Translated from French. The original anonymous article has now been taken off the site, its old address was here. It appears to have been written in 2015, sometime after the elections in Turkey in June of that year. Photo: Nora Miralles

Taking inspiration from the writings on social and libertarian ecology by Murray Bookchin in the USA, as well as the experience of Zapatista villages in Mexico, the freedom movement of the Kurds has been supporting the creation of local democratic forums in all cities and villages of [North] Kurdistan since 2007.

Democratic Confederalism is a system of direct democracy where inhabitants of neighbourhoods of towns or villages can participate in decision making at the level that concerns them. Right now, they work in parallel to the state institutions in Turkey. “Democratic Confederalism” may one day be applied to the different parts of Kurdistan, which are now separate from each other in four different nation-states: Turkey, Iran, Iraq and Syria.

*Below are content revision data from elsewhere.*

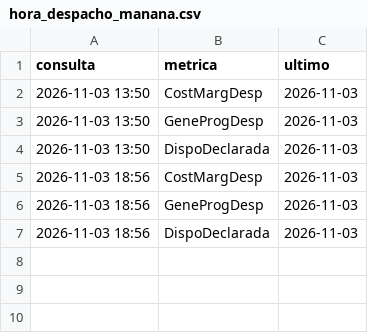
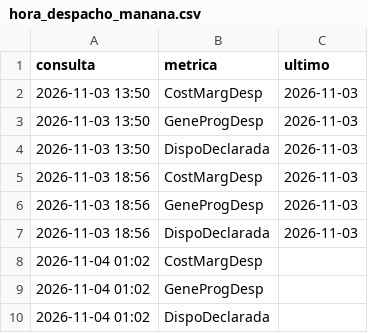
Before and after one commit to andrw4-4/pronostico-precio-bolsa-colombia, a CSV file: hora_despacho_manana.csv, drawn as a sheet.

```diff
--- a/hora_despacho_manana.csv
+++ b/hora_despacho_manana.csv
@@ -7 +7,4 @@ consulta,metrica,ultimo
 2026-11-03 18:56,DispoDeclarada,2026-11-03
+2026-11-04 01:02,CostMargDesp,
+2026-11-04 01:02,GeneProgDesp,
+2026-11-04 01:02,DispoDeclarada,
```
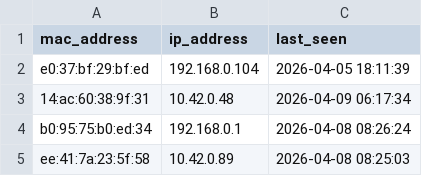
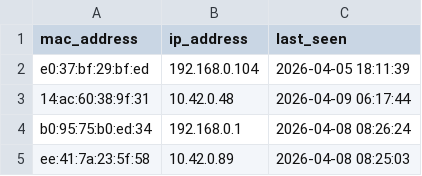
Before and after one commit to vinayak-salian/honeypot-idps, a CSV file: logs/known_devices.csv, drawn as a sheet.

```diff
--- a/logs/known_devices.csv
+++ b/logs/known_devices.csv
@@ -2,3 +2,3 @@ mac_address,ip_address,last_seen
 e0:37:bf:29:bf:ed,192.168.0.104,"2026-04-05 18:11:39"
-14:ac:60:38:9f:31,10.42.0.48,"2026-04-09 06:17:34"
+14:ac:60:38:9f:31,10.42.0.48,"2026-04-09 06:17:44"
 b0:95:75:b0:ed:34,192.168.0.1,"2026-04-08 08:26:24"
```
Also changed, not shown: logs/system_status.csv, logs/traffic_metrics.csv, 1 other file.
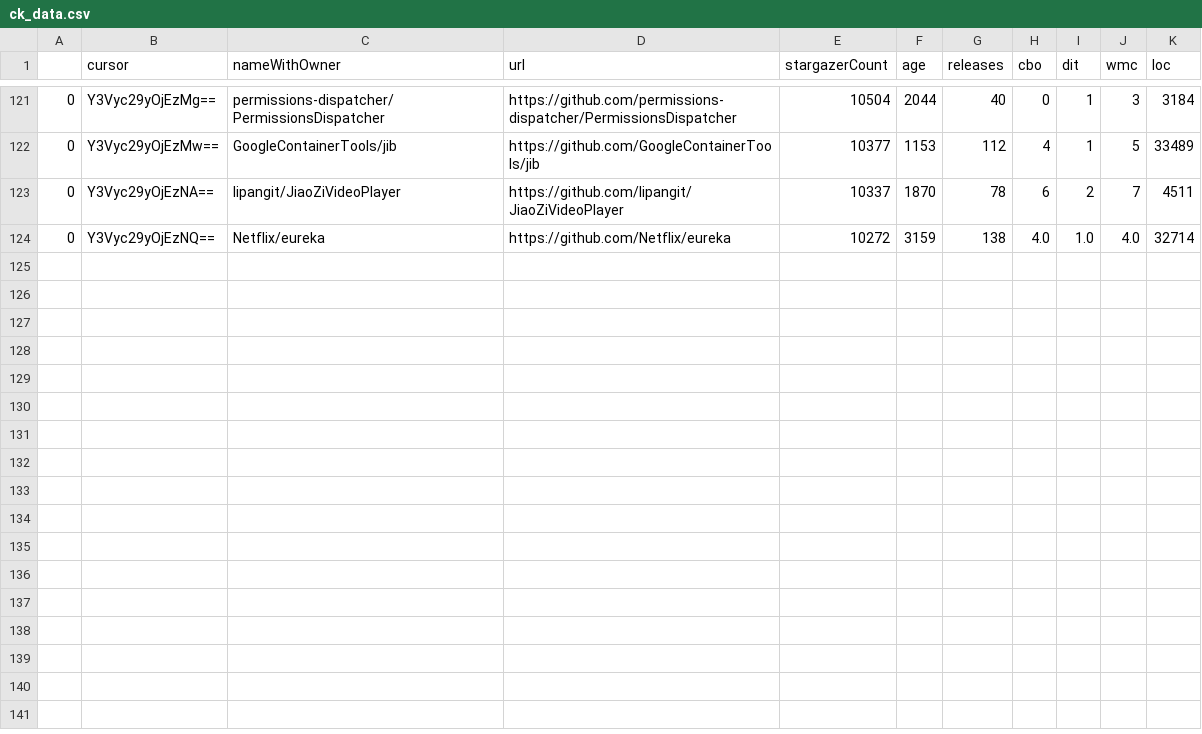
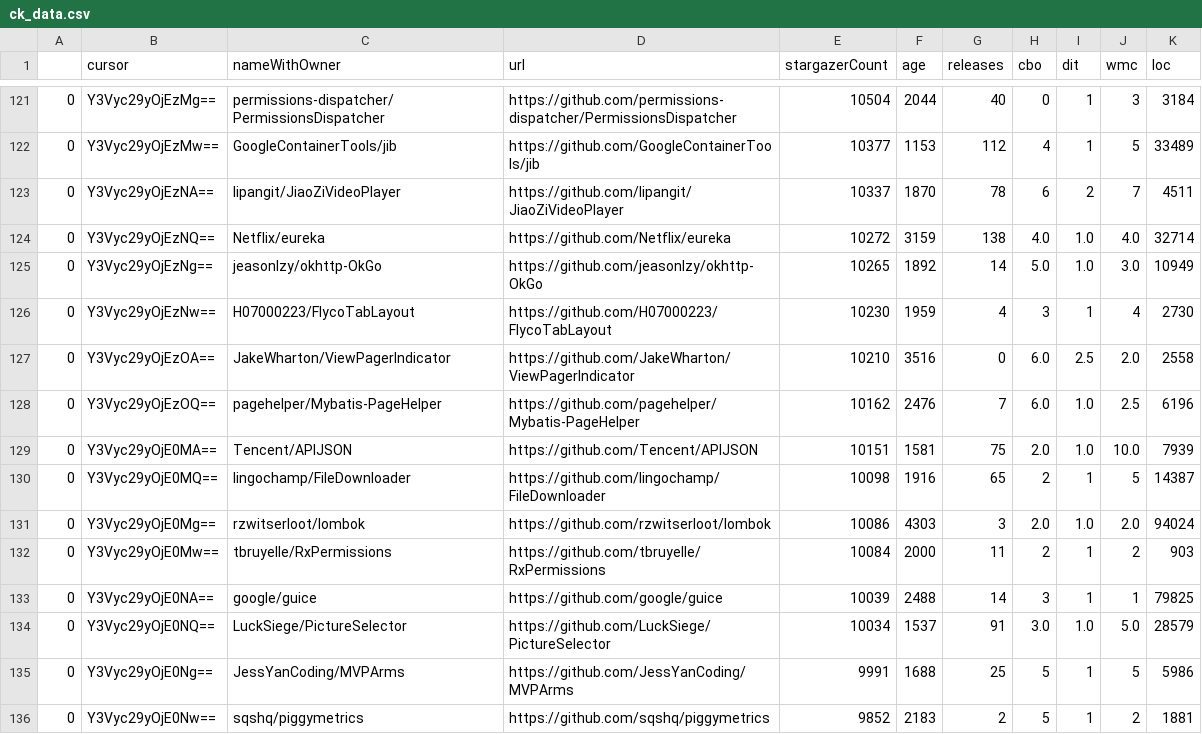
Before and after one commit to aylton-almeida/lab02-experimenta-ao-de-software, a CSV file: ck_data.csv, drawn as a sheet; only a part is shown, gaps mark what is left out.

Commit message:
gcloud

```diff
--- a/ck_data.csv
+++ b/ck_data.csv
@@ -124 +124,13 @@
 0,Y3Vyc29yOjEzNQ==,Netflix/eureka,https://github.com/Netflix/eureka,10272,3159,138,4.0,1.0,4.0,32714
+0,Y3Vyc29yOjEzNg==,jeasonlzy/okhttp-OkGo,https://github.com/jeasonlzy/okhttp-OkGo,10265,1892,14,5.0,1.0,3.0,10949
+0,Y3Vyc29yOjEzNw==,H07000223/FlycoTabLayout,https://github.com/H07000223/FlycoTabLayout,10230,1959,4,3,1,4,2730
+0,Y3Vyc29yOjEzOA==,JakeWharton/ViewPagerIndicator,https://github.com/JakeWharton/ViewPagerIndicator,10210,3516,0,6.0,2.5,2.0,2558
+0,Y3Vyc29yOjEzOQ==,pagehelper/Mybatis-PageHelper,https://github.com/pagehelper/Mybatis-PageHelper,10162,2476,7,6.0,1.0,2.5,6196
+0,Y3Vyc29yOjE0MA==,Tencent/APIJSON,https://github.com/Tencent/APIJSON,10151,1581,75,2.0,1.0,10.0,7939
+0,Y3Vyc29yOjE0MQ==,lingochamp/FileDownloader,https://github.com/lingochamp/FileDownloader,10098,1916,65,2,1,5,14387
+0,Y3Vyc29yOjE0Mg==,rzwitserloot/lombok,https://github.com/rzwitserloot/lombok,10086,4303,3,2.0,1.0,2.0,94024
+0,Y3Vyc29yOjE0Mw==,tbruyelle/RxPermissions,https://github.com/tbruyelle/RxPermissions,10084,2000,11,2,1,2,903
+0,Y3Vyc29yOjE0NA==,google/guice,https://github.com/google/guice,10039,2488,14,3,1,1,79825
+0,Y3Vyc29yOjE0NQ==,LuckSiege/PictureSelector,https://github.com/LuckSiege/PictureSelector,10034,1537,91,3.0,1.0,5.0,28579
+0,Y3Vyc29yOjE0Ng==,JessYanCoding/MVPArms,https://github.com/JessYanCoding/MVPArms,9991,1688,25,5,1,5,5986
+0,Y3Vyc29yOjE0Nw==,sqshq/piggymetrics,https://github.com/sqshq/piggymetrics,9852,2183,2,5,1,2,1881
```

The concept of Democratic Confederalism has been put forward as a political and democratic alternative by the leader of the PKK guerilla (Kurdish independence movement [sic]), who is imprisoned for life. He denounced the former authoritarian and nationalist ways of his party and proposed an alternative way for the paramilitary organisation. Since then, the Kurdish movement considers it more important to have a democratic, tolerant society than to have their own nation-state.

The society they strive for must be built from the bottom up, by the communities of quarters of towns or villages. The Kurdish freedom movement’s goal is to enable people to take local decisions and ultimately, to give people direct autonomy in this way. The local government authorities work hand-in-hand with the movement, and put decisions into practice that were taken by the democratic forums. These structures have become stronger and stronger with time and are gaining respect as an alternative source of authority in Turkey. Activists of the Kurdish movement in North Kurdistan estimate that about half of the population is involved in the project of direct democracy.

Since 2010, one of the objectives of the movement for Democratic Confederalism has been the founding of so-called “freedom villages”. These villages place value on democracy, ecology and the equality of women and men. The material and economic basis of these villages are cooperatives. The villages aim to be as self-sufficient as possible.

In the province of Hakkari, on the border with Iraq and Iran, several villages have decided to put a cooperative type of economy in place. Near the city Weranshahr, a village of 70 homes has been founded as a “village of peace”. In the province of Wan, people have decided to build a women’s village, aiming to strengthen the role of women in society. Women who have been victims of domestic violence will be able to take refuge there.

Unfortunately, the Kurdish freedom movement is also subject to repression by the Turkish state. Still, the Kurdish movement represents a beacon of hope in a region destabilised by conflict. Democratic Confederalism could be an alternative model for all progressives in the Middle East. During the recent national elections of June 2015, the Democratic People’s Party, which is predominantly Kurdish, obtained 13% of votes in the whole country. With 79 MPs now taking their seats in the parliament in Istanbul [sic], it has acquired a strategic position in Turkish institutions.